Tag Archives: Readings

Political economy entanglements of cryptocurrency

A few interesting news items in the past twenty-four hours illustrate the far-reaching impact of blockchain technology and its growing entanglement with structural political and economic realities. Kosovo has moved to ban cryptocurrency mining within its borders, in the face of a countrywide energy crisis. Meanwhile, The Guardian reports that the ongoing political unrest in Kazakhstan has led to a crisis for global bitcoin mining, as the government shuts down the nation’s internet backbone to attempt to thwart protesters’ communications. Finally, Casey Newton’s Platformer blog is running a piece on Signal’s imminent foray into cryptocurrency integration: Newton’s take is that this disruption is needless provocation of US authorities and may result in finally coalescing sufficient political will to outlaw end-to-end encryption outright, a move for which many voices worldwide have long been advocating.

Whatever the outcome of these specific dossiers, the data points are fast accumulating to support the claim that blockchain has broken through to mainstream status: going forward, it will be seen as a key variable shaping our future, alongside such old twentieth century factors as the right to free expression or the price of oil.

Rightwing algorithms?

A long blog post on Olivier Ertzscheid’s personal website [in French] tackles the ideological orientation of the major social media platforms from a variety of points of view (the political leanings of software developers, of bosses, of companies, the politics of content moderation, political correctness, the revolving door with government and political parties, the intrinsic suitability of different ideologies to algorithmic amplification, and so forth).

The conclusions are quite provocative: although algorithms and social media platforms are both demonstrably biased and possessed of independent causal agency, amplifying, steering, and coarsening our public debate, in the end it is simply those with greater resources, material, social, cultural, etc., whose voices are amplified. Algorithms skew to the right because so does our society.

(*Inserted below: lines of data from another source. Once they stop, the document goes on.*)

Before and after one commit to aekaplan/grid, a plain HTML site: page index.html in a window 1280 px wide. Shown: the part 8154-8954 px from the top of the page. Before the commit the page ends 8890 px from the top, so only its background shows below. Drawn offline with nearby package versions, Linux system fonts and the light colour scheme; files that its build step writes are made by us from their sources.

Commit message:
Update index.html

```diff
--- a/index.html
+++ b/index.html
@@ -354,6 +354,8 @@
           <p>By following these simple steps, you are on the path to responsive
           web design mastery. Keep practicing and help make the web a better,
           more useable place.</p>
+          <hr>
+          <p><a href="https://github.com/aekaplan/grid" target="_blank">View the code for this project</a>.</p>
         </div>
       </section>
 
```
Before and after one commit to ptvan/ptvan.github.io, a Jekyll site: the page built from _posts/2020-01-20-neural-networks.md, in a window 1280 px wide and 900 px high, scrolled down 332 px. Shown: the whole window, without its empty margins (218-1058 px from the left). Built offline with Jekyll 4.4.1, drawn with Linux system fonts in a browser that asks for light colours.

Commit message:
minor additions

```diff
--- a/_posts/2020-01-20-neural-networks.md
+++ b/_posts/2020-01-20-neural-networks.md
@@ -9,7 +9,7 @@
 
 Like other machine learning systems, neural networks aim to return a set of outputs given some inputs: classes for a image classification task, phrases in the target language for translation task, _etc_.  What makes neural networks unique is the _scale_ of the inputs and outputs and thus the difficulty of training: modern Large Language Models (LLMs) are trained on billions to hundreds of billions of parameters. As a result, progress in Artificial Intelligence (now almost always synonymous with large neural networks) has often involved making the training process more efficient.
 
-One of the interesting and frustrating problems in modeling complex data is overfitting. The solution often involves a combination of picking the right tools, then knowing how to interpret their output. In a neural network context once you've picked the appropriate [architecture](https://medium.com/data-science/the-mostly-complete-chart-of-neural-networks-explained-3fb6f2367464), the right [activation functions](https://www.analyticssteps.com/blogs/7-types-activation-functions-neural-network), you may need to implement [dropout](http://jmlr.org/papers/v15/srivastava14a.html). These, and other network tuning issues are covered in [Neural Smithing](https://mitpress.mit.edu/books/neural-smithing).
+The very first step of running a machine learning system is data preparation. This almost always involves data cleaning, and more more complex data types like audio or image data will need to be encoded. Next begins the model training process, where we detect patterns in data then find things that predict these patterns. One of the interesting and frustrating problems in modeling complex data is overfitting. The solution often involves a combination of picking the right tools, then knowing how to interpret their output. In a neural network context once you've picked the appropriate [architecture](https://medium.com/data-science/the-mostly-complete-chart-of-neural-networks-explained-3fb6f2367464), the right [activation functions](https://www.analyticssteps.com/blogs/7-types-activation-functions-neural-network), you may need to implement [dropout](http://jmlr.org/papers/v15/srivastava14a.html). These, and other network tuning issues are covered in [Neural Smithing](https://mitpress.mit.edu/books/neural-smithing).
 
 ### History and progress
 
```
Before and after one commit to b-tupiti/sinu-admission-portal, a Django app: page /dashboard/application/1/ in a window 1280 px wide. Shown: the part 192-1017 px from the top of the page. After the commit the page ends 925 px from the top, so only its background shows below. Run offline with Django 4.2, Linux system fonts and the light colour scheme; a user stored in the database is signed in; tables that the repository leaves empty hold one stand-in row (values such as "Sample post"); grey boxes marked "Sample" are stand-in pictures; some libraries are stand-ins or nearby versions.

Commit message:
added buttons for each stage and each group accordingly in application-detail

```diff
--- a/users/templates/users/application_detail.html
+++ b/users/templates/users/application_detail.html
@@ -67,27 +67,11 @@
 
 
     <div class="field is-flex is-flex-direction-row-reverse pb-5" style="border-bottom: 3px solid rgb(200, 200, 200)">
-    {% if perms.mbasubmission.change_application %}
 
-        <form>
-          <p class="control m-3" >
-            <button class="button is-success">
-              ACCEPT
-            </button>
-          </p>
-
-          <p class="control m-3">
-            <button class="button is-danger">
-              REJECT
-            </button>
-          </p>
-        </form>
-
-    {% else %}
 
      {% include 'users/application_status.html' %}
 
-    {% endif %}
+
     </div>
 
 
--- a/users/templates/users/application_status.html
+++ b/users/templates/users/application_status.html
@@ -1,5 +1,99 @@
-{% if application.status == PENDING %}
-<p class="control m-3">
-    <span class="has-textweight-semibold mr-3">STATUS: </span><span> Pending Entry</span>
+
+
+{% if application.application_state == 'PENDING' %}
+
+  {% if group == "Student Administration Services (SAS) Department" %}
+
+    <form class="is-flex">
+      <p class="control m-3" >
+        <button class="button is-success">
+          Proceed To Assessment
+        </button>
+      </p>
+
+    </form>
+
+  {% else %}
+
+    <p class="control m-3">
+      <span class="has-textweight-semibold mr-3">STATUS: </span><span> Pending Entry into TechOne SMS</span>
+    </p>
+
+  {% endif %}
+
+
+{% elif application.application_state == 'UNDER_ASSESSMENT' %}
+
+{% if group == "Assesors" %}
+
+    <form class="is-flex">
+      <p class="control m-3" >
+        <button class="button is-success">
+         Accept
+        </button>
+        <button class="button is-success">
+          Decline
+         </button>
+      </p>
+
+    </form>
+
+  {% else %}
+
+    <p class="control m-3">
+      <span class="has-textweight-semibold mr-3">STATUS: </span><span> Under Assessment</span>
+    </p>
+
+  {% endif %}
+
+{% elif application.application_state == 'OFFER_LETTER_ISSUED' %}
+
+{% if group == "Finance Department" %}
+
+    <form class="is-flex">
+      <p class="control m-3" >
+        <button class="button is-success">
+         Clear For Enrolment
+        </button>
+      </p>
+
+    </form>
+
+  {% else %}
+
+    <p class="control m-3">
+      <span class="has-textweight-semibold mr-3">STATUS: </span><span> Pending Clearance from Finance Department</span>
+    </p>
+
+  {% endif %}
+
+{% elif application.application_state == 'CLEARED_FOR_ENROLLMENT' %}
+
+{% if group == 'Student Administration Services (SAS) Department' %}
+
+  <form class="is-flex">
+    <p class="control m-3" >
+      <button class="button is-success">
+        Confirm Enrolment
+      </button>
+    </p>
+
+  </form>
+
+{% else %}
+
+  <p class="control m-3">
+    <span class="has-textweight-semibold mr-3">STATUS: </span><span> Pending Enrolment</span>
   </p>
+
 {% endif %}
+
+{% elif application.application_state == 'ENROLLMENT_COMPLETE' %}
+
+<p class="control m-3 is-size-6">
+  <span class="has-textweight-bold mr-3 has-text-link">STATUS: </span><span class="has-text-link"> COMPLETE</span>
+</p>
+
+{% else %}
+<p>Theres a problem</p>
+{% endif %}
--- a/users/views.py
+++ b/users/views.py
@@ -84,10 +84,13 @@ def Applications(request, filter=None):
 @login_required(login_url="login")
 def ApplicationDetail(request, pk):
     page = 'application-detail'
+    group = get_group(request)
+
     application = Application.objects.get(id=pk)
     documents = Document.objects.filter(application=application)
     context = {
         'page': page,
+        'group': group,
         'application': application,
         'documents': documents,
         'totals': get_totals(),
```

The taxman and the 4th Amendment

Interesting article in The Intercept last week about the purchase by the U.S. Treasury Department of app data harvested by private brokers, such as Babel Street, in order to circumvent the necessity of obtaining court warrants for searches of personal data.

Nothing shockingly new, but the article ends with a key quote from Jack Poulson, the founder of Tech Inquiry, a research and advocacy group:

“Babel Street’s support for the IRS increasing its surveillance of small businesses and the self employed — after the IRS has already largely given up on auditing the ultrawealthy — is an example of the U.S. surveillance industry being used to help shift the tax burden to the working class”.

More interesting cybersecurity journalism (finally)

A study (PDF) by a team led by Sean Aday at the George Washington University School of Media and Public Affairs (commissioned by the Hewlett Foundation) sheds light on the improving quality of the coverage of cybersecurity incidents in mainstream US media. Ever since 2014, cyber stories in the news have been moving steadily away from the sensationalist hack-and-attack template of yore toward a more nuanced description of the context, the constraints of the cyber ecosystem, the various actors’ motivations, and the impactof incidents on the everyday lives of ordinary citizens.

The report shows how an understanding of the mainstream importance of cyber events has progressively percolated into newsrooms across the country over the past half-decade, leading to a broader recognition of the substantive issues at play in this field. An interesting incidental finding is that, over the course of this same period of time, coverage of the cyber beat has focused critical attention not only on the ‘usual suspects’ (Russia, China, shadowy hacker groups) but also, increasingly, on big tech companies themselves: an aspect of this growing sophistication of coverage is a foregrounding of the crucial role platform companies play as gatekeepers of our digital lives.

Trust among thieves

An item that recently appeared on NBC News (via /.) graphically illustrates the pervasiveness of the problem of trust across organizations, cultures, and value systems. It also speaks to the routinization of ransomware extortion and other forms of cybercrime as none-too-glamorous career paths, engendering their own disgruntled and underpaid line workers.